In case you aren't familiar with this story (and if you're not, how much you miss!), allow me to elaborate a bit. Matthew Cuthbert and his sister Marilla are both unmarried and getting older, probably in their sixties (I can't remember if it specifies). They decide to adopt an orphan boy to help around their farm, Green Gables, near the small town of Avonlea on Canada's Prince Edward Island. Only, thanks to a message mix-up, they get a little girl. An eleven-year-old redhead named Anne (with an 'e') Shirley who chatters incessantly and has one of the most powerful imaginations of any child in fiction. By the time timid, girl-shy Matthew has driven her home, he wants her to stay. It takes quite a while before stern Marilla understands why.
If you like books with a central plot that drives relentlessly toward a goal (and I love books like that), this may not be the book for you. It's mostly made up of escapade after escapade where Anne does something heedless, thoughtless, or overly imaginative and learns a lesson. She grows from eleven to sixteen over the course of the book, making many friends and a couple enemies along the way. It's the epitome of slice-of-life style. And I love it dearly, having been fast friends with the characters for twenty-five years now.
Mrs. Rachel Lynde lived just where the Avonlea main road dipped down into a little hollow, fringed with alders and ladies' eardrops and traversed by a brook that had its source away back in the woods of the old Cuthbert place; it was reputed to be an intricate, headlong brook in its earlier course through those woods, with dark secrets of pool and cascade; but by the time it reached Lynde's Hollow it was a quiet, well-conducted little stream, for not even a brook could run past Mrs. Rachel Lynde's door without due regard for decency and decorum; it probably was conscious that Mrs. Rachel was sitting at her window, keeping a sharp eye on everything that passed, from brooks and children up, and that if she noticed anything odd or out of place she would never rest until she had ferreted out the whys and wherefores thereof (p. 1).

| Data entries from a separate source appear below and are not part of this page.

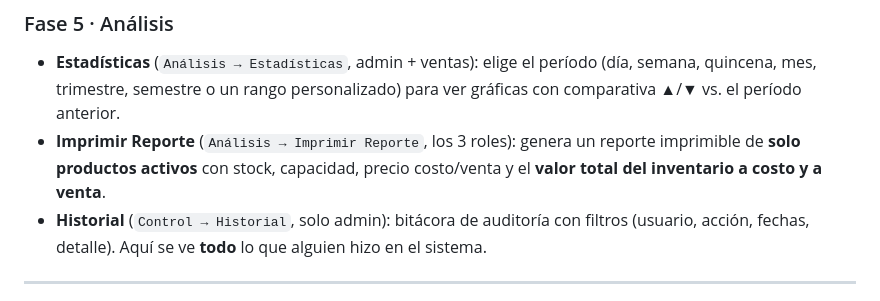
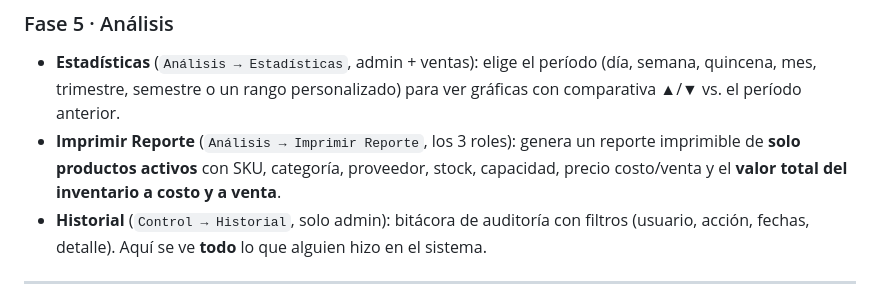
Before and after one commit to baxters0621/JV3000, a Markdown page: docs/MANUAL_USUARIO.md, the part around the change. Drawn GitHub-style.

```diff
--- a/docs/MANUAL_USUARIO.md
+++ b/docs/MANUAL_USUARIO.md
@@ -186,7 +186,7 @@ En la tarjeta **"Compras Pendientes de Recepción"** (dentro de Compras) pulsa e
 ### Fase 5 · Análisis
 
 - **Estadísticas** (`Análisis → Estadísticas`, admin + ventas): elige el período (día, semana, quincena, mes, trimestre, semestre o un rango personalizado) para ver gráficas con comparativa ▲/▼ vs. el período anterior.
-- **Imprimir Reporte** (`Análisis → Imprimir Reporte`, los 3 roles): genera un reporte imprimible de **solo productos activos** con stock, capacidad, precio costo/venta y el **valor total del inventario a costo y a venta**.
+- **Imprimir Reporte** (`Análisis → Imprimir Reporte`, los 3 roles): genera un reporte imprimible de **solo productos activos** con SKU, categoría, proveedor, stock, capacidad, precio costo/venta y el **valor total del inventario a costo y a venta**.
 - **Historial** (`Control → Historial`, solo admin): bitácora de auditoría con filtros (usuario, acción, fechas, detalle). Aquí se ve **todo** lo que alguien hizo en el sistema.
 
 ---
```
Also changed, not shown: docs/BITACORA.md (+12 -0 lines).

Particularly Good Bits:
Here sat Marilla Cuthbert, when she sat at all, always slightly distrustful of sunshine, which seemed to her too dancing and irresponsible a thing for a world which was meant to be taken seriously; and here she sat now, knitting, and the table behind her was laid for supper (p. 4).
Mrs. Rachel felt that she had received a severe mental jolt. She thought in exclamation points (p. 5).
Here and there a wild plum leaned out from the bank like a white-clad girl tiptoeing to her own reflection (p. 19).
"Don't you just love poetry that gives you a crinkly feeling up and down your back?" (p. 41)
Mrs. Rachel was one of those delightful and popular people who pride themselves on speaking their mind without fear or favor (p. 64).
If this was a movie, I would rate it: G for glorious. Perfectly fine for all ages.